# [Data extract]
★ ★ ★ ★ ★
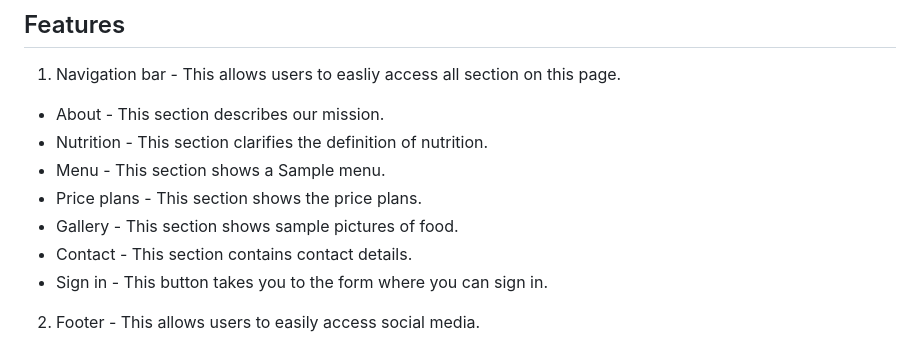
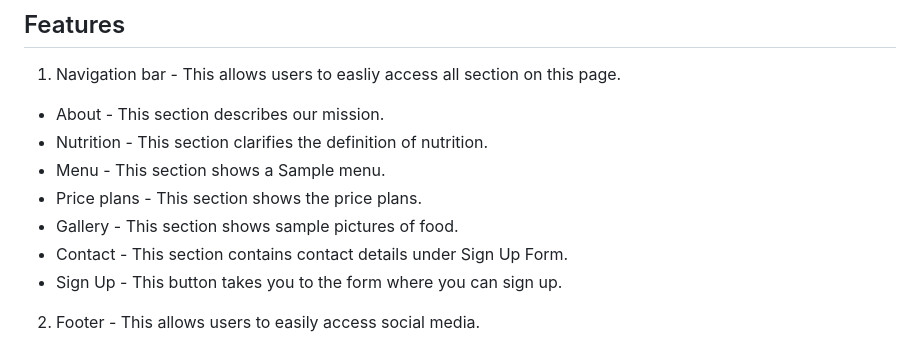
Before and after one commit to Code-Institute-Submissions/Milestone-Project-55, a Markdown page: README.md, the part around the change printed below. GitHub-like rendering.

```diff
--- a/README.md
+++ b/README.md
@@ -28,8 +36,8 @@ This website is addressed to people of all ages who want to change their eating
 - Menu - This section shows a Sample menu.
 - Price plans - This section shows the price plans.
 - Gallery - This section shows sample pictures of food.
-- Contact - This section contains contact details.
-- Sign in - This button takes you to the form where you can sign in.
+- Contact - This section contains contact details under Sign Up Form.
+- Sign Up - This button takes you to the form where you can sign up.
 2. Footer - This allows users to easily access social media.
 - Social media: Facebook, Twitter, Instagram and LinkedIn.
 - Contact: Address, Phone and Email.
```
Also changed, not shown: other parts of README.md (+8 -0 lines), assets/images/desktop-wf.png (added), assets/images/ipad-wf.png (added), assets/images/mobile-wf.png (added), 1 other file.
★ ★ ★ ★ ★
# [Exercise objective]
Each record is to be written out exactly. No picture goes in.

# [Solution]
Before and after one commit to Code-Institute-Submissions/Milestone-Project-55, a Markdown page: README.md, the part around the change printed below. GitHub-like rendering.

```diff
--- a/README.md
+++ b/README.md
@@ -28,8 +36,8 @@ This website is addressed to people of all ages who want to change their eating
 - Menu - This section shows a Sample menu.
 - Price plans - This section shows the price plans.
 - Gallery - This section shows sample pictures of food.
-- Contact - This section contains contact details.
-- Sign in - This button takes you to the form where you can sign in.
+- Contact - This section contains contact details under Sign Up Form.
+- Sign Up - This button takes you to the form where you can sign up.
 2. Footer - This allows users to easily access social media.
 - Social media: Facebook, Twitter, Instagram and LinkedIn.
 - Contact: Address, Phone and Email.
```
Also changed, not shown: other parts of README.md (+8 -0 lines), assets/images/desktop-wf.png (added), assets/images/ipad-wf.png (added), assets/images/mobile-wf.png (added), 1 other file.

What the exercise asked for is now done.